*Your objective*. Please reproduce the records exactly, leaving out any pictures.

(Revision comparison data)
BEGIN

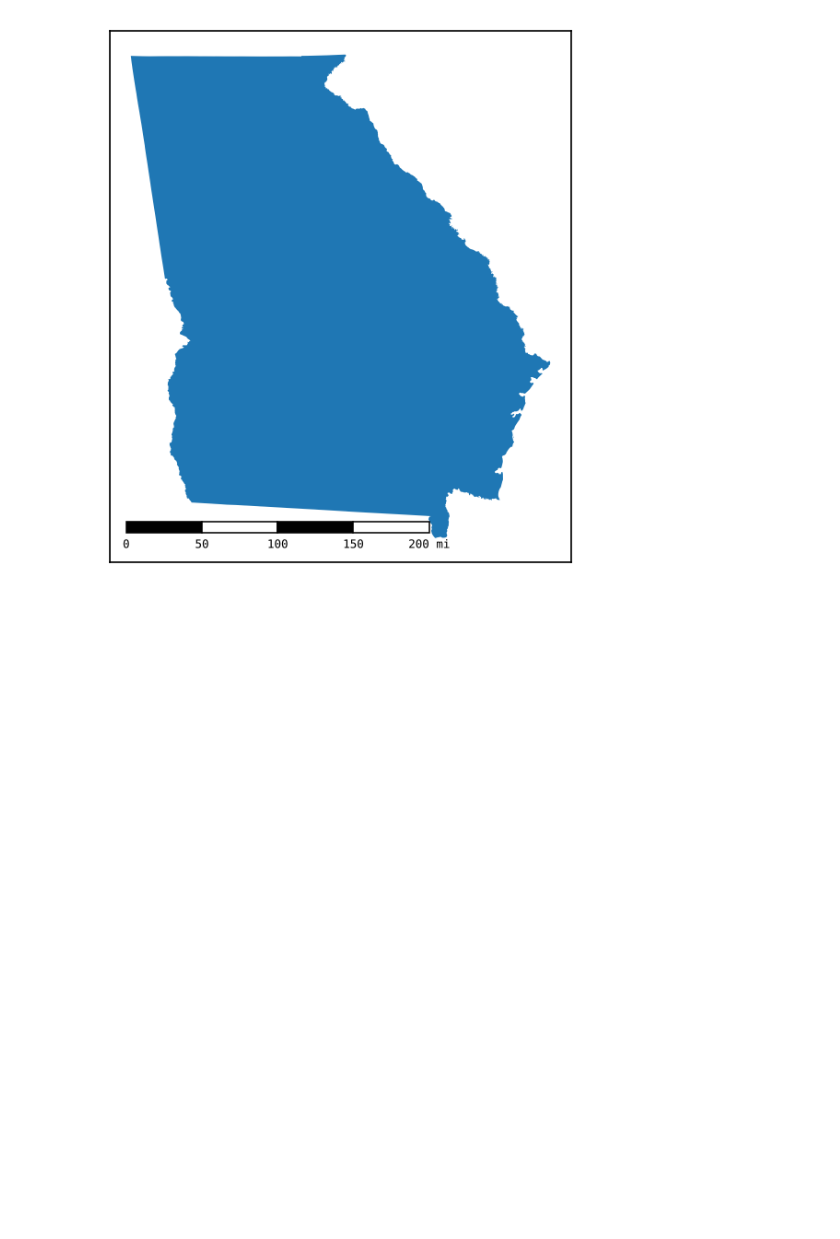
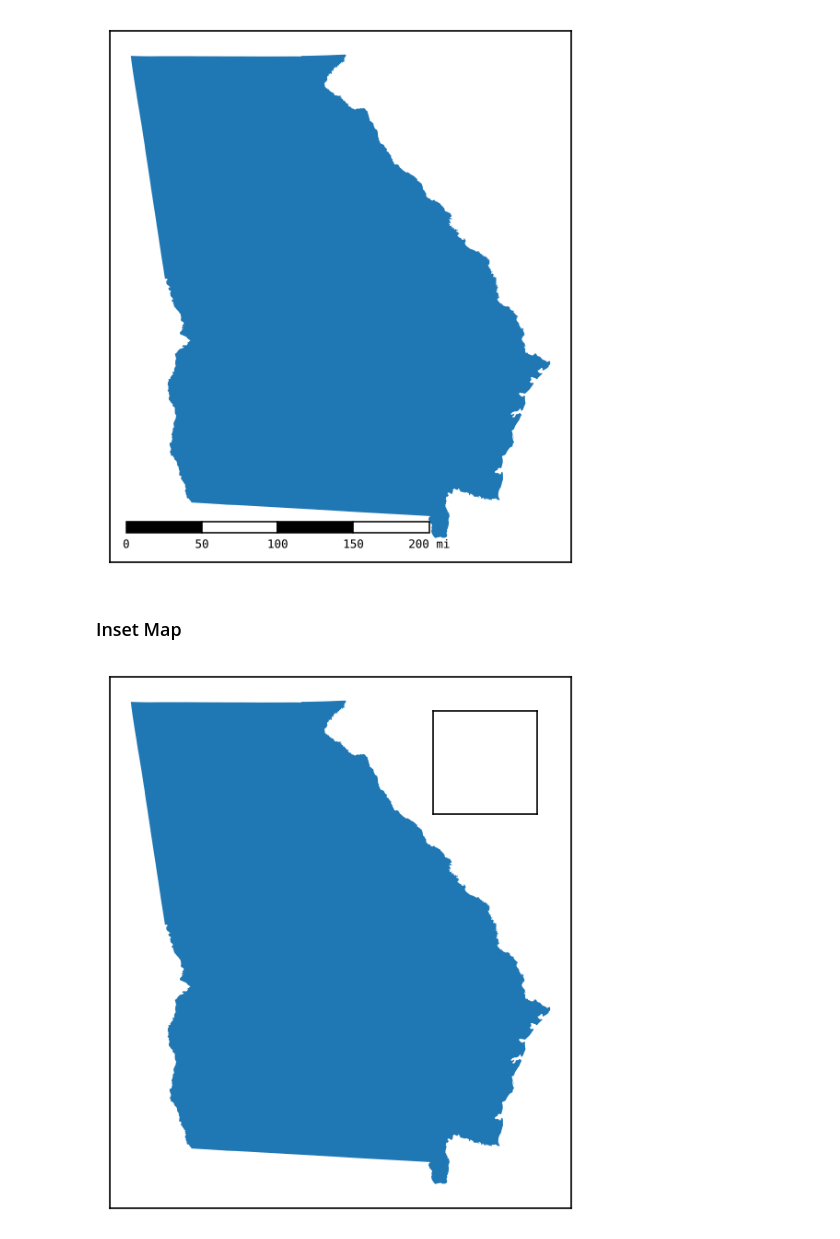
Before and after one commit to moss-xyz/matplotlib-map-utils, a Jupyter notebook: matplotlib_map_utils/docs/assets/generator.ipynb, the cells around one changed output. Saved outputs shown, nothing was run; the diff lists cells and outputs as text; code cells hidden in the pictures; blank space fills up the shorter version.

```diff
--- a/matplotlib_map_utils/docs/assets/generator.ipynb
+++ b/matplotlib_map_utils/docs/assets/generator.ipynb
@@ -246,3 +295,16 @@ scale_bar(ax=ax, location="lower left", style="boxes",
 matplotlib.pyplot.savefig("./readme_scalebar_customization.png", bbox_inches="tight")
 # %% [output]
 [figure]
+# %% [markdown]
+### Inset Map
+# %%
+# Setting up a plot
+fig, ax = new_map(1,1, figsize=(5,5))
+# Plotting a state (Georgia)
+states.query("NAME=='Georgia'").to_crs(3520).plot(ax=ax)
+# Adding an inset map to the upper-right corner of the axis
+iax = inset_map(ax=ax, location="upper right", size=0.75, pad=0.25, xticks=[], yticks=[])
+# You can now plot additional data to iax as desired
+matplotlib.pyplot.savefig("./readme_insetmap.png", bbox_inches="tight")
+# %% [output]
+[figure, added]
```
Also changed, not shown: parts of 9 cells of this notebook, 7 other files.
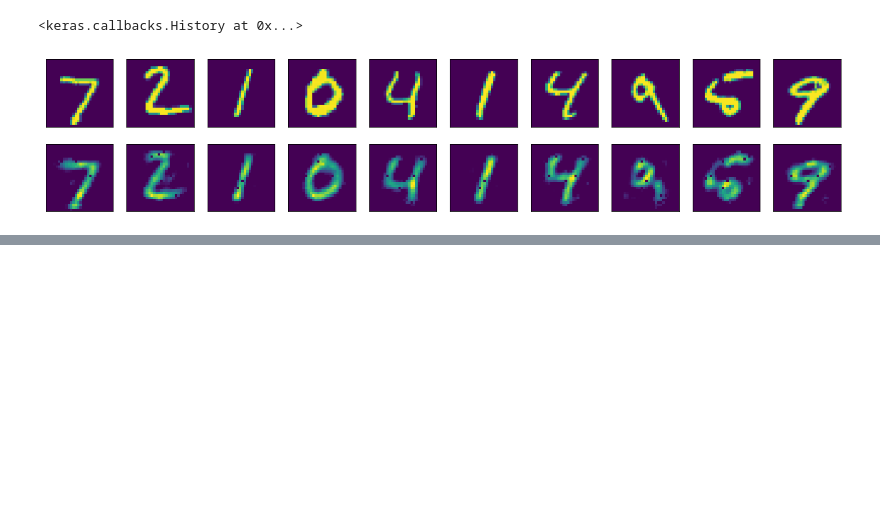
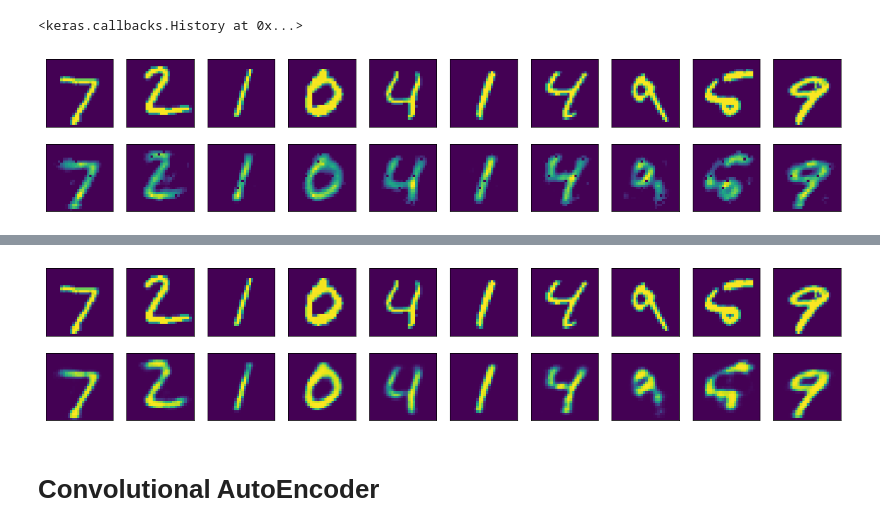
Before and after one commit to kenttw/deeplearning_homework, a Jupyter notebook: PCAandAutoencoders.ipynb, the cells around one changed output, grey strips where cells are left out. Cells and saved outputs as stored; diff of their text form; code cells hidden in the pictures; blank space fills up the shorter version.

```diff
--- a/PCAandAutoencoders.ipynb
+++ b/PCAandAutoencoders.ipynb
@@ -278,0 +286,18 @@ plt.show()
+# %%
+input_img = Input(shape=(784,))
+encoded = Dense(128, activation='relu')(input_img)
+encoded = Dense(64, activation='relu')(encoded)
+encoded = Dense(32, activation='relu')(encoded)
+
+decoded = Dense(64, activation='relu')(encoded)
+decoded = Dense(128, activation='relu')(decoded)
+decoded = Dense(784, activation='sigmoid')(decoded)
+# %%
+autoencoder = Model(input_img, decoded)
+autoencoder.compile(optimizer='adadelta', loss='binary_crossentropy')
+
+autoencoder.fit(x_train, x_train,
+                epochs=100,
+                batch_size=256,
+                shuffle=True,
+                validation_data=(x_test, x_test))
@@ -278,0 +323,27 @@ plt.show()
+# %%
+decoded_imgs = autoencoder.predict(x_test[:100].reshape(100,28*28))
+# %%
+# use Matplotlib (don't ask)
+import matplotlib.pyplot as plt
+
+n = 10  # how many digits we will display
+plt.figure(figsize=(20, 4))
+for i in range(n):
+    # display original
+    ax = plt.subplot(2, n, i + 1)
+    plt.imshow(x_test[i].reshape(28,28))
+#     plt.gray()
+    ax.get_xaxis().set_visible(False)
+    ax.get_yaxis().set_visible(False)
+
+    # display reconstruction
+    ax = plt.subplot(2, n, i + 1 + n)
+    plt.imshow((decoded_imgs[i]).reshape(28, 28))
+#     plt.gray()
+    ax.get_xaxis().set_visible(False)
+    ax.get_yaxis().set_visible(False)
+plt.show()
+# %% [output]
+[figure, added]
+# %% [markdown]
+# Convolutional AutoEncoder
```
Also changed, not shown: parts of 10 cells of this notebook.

END

*Your solution*.
Before and after one commit to moss-xyz/matplotlib-map-utils, a Jupyter notebook: matplotlib_map_utils/docs/assets/generator.ipynb, the cells around one changed output. Saved outputs shown, nothing was run; the diff lists cells and outputs as text; code cells hidden in the pictures; blank space fills up the shorter version.

```diff
--- a/matplotlib_map_utils/docs/assets/generator.ipynb
+++ b/matplotlib_map_utils/docs/assets/generator.ipynb
@@ -246,3 +295,16 @@ scale_bar(ax=ax, location="lower left", style="boxes",
 matplotlib.pyplot.savefig("./readme_scalebar_customization.png", bbox_inches="tight")
 # %% [output]
 [figure]
+# %% [markdown]
+### Inset Map
+# %%
+# Setting up a plot
+fig, ax = new_map(1,1, figsize=(5,5))
+# Plotting a state (Georgia)
+states.query("NAME=='Georgia'").to_crs(3520).plot(ax=ax)
+# Adding an inset map to the upper-right corner of the axis
+iax = inset_map(ax=ax, location="upper right", size=0.75, pad=0.25, xticks=[], yticks=[])
+# You can now plot additional data to iax as desired
+matplotlib.pyplot.savefig("./readme_insetmap.png", bbox_inches="tight")
+# %% [output]
+[figure, added]
```
Also changed, not shown: parts of 9 cells of this notebook, 7 other files.
Before and after one commit to kenttw/deeplearning_homework, a Jupyter notebook: PCAandAutoencoders.ipynb, the cells around one changed output, grey strips where cells are left out. Cells and saved outputs as stored; diff of their text form; code cells hidden in the pictures; blank space fills up the shorter version.

```diff
--- a/PCAandAutoencoders.ipynb
+++ b/PCAandAutoencoders.ipynb
@@ -278,0 +286,18 @@ plt.show()
+# %%
+input_img = Input(shape=(784,))
+encoded = Dense(128, activation='relu')(input_img)
+encoded = Dense(64, activation='relu')(encoded)
+encoded = Dense(32, activation='relu')(encoded)
+
+decoded = Dense(64, activation='relu')(encoded)
+decoded = Dense(128, activation='relu')(decoded)
+decoded = Dense(784, activation='sigmoid')(decoded)
+# %%
+autoencoder = Model(input_img, decoded)
+autoencoder.compile(optimizer='adadelta', loss='binary_crossentropy')
+
+autoencoder.fit(x_train, x_train,
+                epochs=100,
+                batch_size=256,
+                shuffle=True,
+                validation_data=(x_test, x_test))
@@ -278,0 +323,27 @@ plt.show()
+# %%
+decoded_imgs = autoencoder.predict(x_test[:100].reshape(100,28*28))
+# %%
+# use Matplotlib (don't ask)
+import matplotlib.pyplot as plt
+
+n = 10  # how many digits we will display
+plt.figure(figsize=(20, 4))
+for i in range(n):
+    # display original
+    ax = plt.subplot(2, n, i + 1)
+    plt.imshow(x_test[i].reshape(28,28))
+#     plt.gray()
+    ax.get_xaxis().set_visible(False)
+    ax.get_yaxis().set_visible(False)
+
+    # display reconstruction
+    ax = plt.subplot(2, n, i + 1 + n)
+    plt.imshow((decoded_imgs[i]).reshape(28, 28))
+#     plt.gray()
+    ax.get_xaxis().set_visible(False)
+    ax.get_yaxis().set_visible(False)
+plt.show()
+# %% [output]
+[figure, added]
+# %% [markdown]
+# Convolutional AutoEncoder
```
Also changed, not shown: parts of 10 cells of this notebook.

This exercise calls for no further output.